The new highly conductive, ultra-thin, clear coatings are made with a new spray-on method that is fast, cost-effective and scalable. Photo: RMIT University.
The new highly conductive, ultra-thin, clear coatings are made with a new spray-on method that is fast, cost-effective and scalable. Photo: RMIT University.

A simple method for making clear coatings that can block heat and conduct electricity could radically cut the cost of energy-saving smart windows and heat-repelling glass. The spray-on coatings developed by researchers at RMIT University in Melbourne, Australia, are ultra-thin, cost-effective and rival the performance of current industry standards for transparent electrodes.

Combining the best properties of glass and metals in a single component, a transparent electrode is a highly conductive clear coating that allows visible light through. The coatings – key components of technologies including smart windows, touchscreen displays, LED lighting and solar panels – are currently made by time-consuming processes that rely on expensive raw materials.

The new spray-on method is fast, scalable and based on cheaper materials that are readily available. The method could simplify the fabrication of smart windows, which can be both energy-saving and dimmable, as well as low-emissivity (low-E) glass, where a conventional glass panel is coated with a special layer to minimize ultraviolet and infrared light.

According to lead investigator Enrico Della Gaspera, this pioneering approach could be used to substantially bring down the cost of energy-saving windows and potentially make them a standard part of new builds and retrofits.

"Smart windows and low-E glass can help regulate temperatures inside a building, delivering major environmental benefits and financial savings, but they remain expensive and challenging to manufacture," said Della Gaspera, a senior lecturer at RMIT.

"We're keen to collaborate with industry to further develop this innovative type of coating.
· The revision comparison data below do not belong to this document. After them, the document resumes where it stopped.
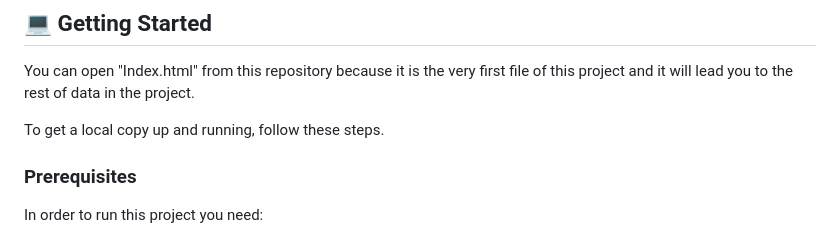
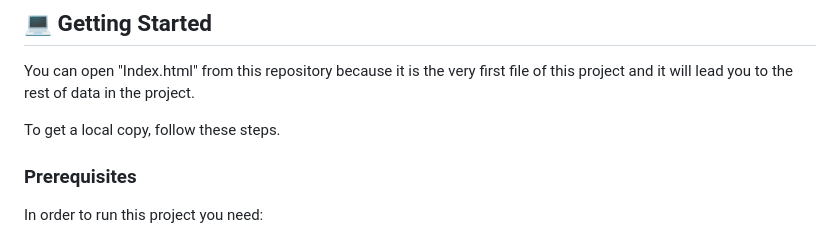
Before and after one commit to ehmaddd/mobile-first-portfolio, a Markdown page: README.md, the part around the change. GitHub-like rendering.

```diff
--- a/README.md
+++ b/README.md
@@ -64,7 +64,7 @@ The core concepts of HTML, CSS and github were implemented.
 
 You can open "Index.html" from this repository because it is the very first file of this project and it will lead you to the rest of data in the project.
 
-To get a local copy up and running, follow these steps.
+To get a local copy, follow these steps.
 
 ### Prerequisites
 
```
The ultimate aim is to make smart windows much more widely accessible, cutting energy costs and reducing the carbon footprint of new and retrofitted buildings."

The new method can also be precisely optimized to produce coatings tailored to the transparency and conductivity requirements of the many different applications of transparent electrodes.
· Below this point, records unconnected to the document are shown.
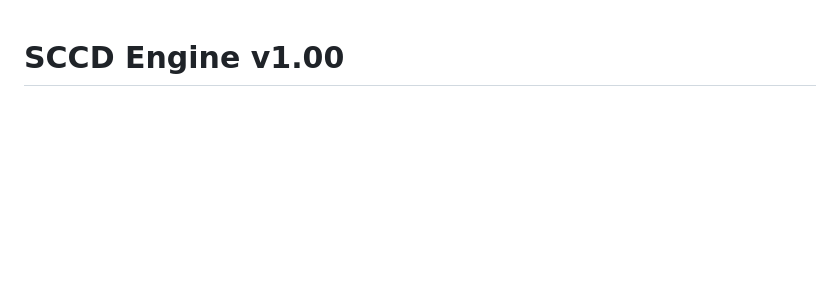
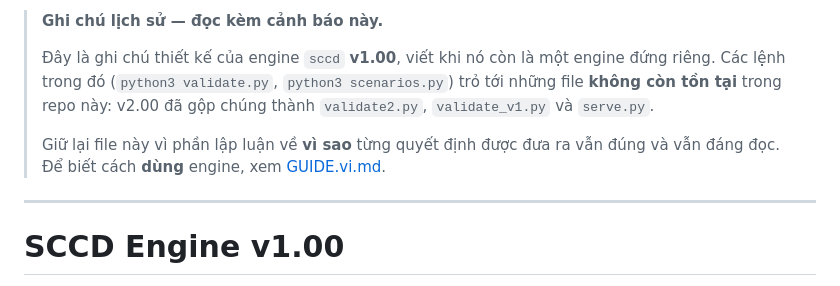
Before and after one commit to vinhatson/sccdx-engine, a Markdown page: docs/v1-notes-vi.md, the part around the change. GitHub-like rendering; blank space fills up the shorter version.

Commit message:
Mark the v1.00 design notes as historical, and link them
docs/overview-notes.md documented `python3 validate.py` and
`python3 scenarios.py`, neither of which exists here: v2.00 folded them
into validate2.py, validate_v1.py and serve.py. A reader following those
commands hits a missing file, so the notes were stale documentation
pointing at nothing.

Renamed to docs/v1-notes-vi.md, prefixed with a banner saying the commands
are historical and pointing at GUIDE.vi.md for current usage, and linked
from both READMEs. The argument about WHY each decision was made still
holds, which is why the file is kept rather than deleted.

Verified: every relative link in every Markdown file and in both landing
pages resolves.

Co-Authored-By: Claude Opus 5 <noreply@anthropic.com>

```diff
--- a/docs/overview-notes.md
+++ b/docs/v1-notes-vi.md
@@ -1,3 +1,16 @@
+> **Ghi chú lịch sử — đọc kèm cảnh báo này.**
+>
+> Đây là ghi chú thiết kế của engine `sccd` **v1.00**, viết khi nó còn là một
+> engine đứng riêng. Các lệnh trong đó (`python3 validate.py`,
+> `python3 scenarios.py`) trỏ tới những file **không còn tồn tại** trong repo
+> này: v2.00 đã gộp chúng thành `validate2.py`, `validate_v1.py` và `serve.py`.
+>
+> Giữ lại file này vì phần lập luận về **vì sao** từng quyết định được đưa ra
+> vẫn đúng và vẫn đáng đọc. Để biết cách **dùng** engine, xem
+> [GUIDE.vi.md](GUIDE.vi.md).
+
+---
+
 # SCCD Engine v1.00
 
 Module hóa khung **Sovereign-Civilian Capacity Dynamics** (Vi Nhật Sơn, Parts I–V)
```
Also changed, not shown: README.md (+1 -0 lines), README.vi.md (+1 -0 lines).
The standard approach for manufacturing transparent electrodes is based on indium, a rare and expensive element, and vacuum deposition methods, which are bulky, slow and costly. This makes transparent electrodes a major cost in the production of any optoelectronic device.

As Della Gaspera and his colleagues report in a paper in Advanced Materials Interfaces, they made their transparent electrodes using the far cheaper material tin oxide, spiked with a special combination of chemicals to enhance its conductivity and transparency. The ultra-thin transparent coatings, which are over 100 times thinner than a human hair, only allow visible light through, while blocking both harmful UV light and heat in the form of infrared radiation.

The scientists used a process called ‘ultrasonic spray pyrolysis’ to fabricate smooth, uniform coatings of high optical and electrical quality. A precursor solution is nebulized using commercially available technology to create a fine mist that forms ultra-small and uniformly sized droplets, which are sprayed on a heated support layer, such as glass.

When the solution hits the hot layer, it triggers a chemical reaction, decomposing the precursor into a solid residue that is deposited as an ultra-thin coating. All the by-products of the reaction are eliminated as vapors, leaving a pure coating with the desired composition.

First author Jaewon Kim, a PhD researcher in applied chemistry at RMIT, said the next steps in the research were developing precursors that will decompose at lower temperatures, allowing the coatings to be deposited on plastics and used in flexible electronics, as well as producing larger prototypes by scaling up the deposition.

"The spray coater we use can be automatically controlled and programmed, so fabricating bigger proof-of-concept panels will be relatively simple," he predicted.

This story is adapted from material from RMIT University, with editorial changes made by Materials Today. The views expressed in this article do not necessarily represent those of Elsevier. Link to original source.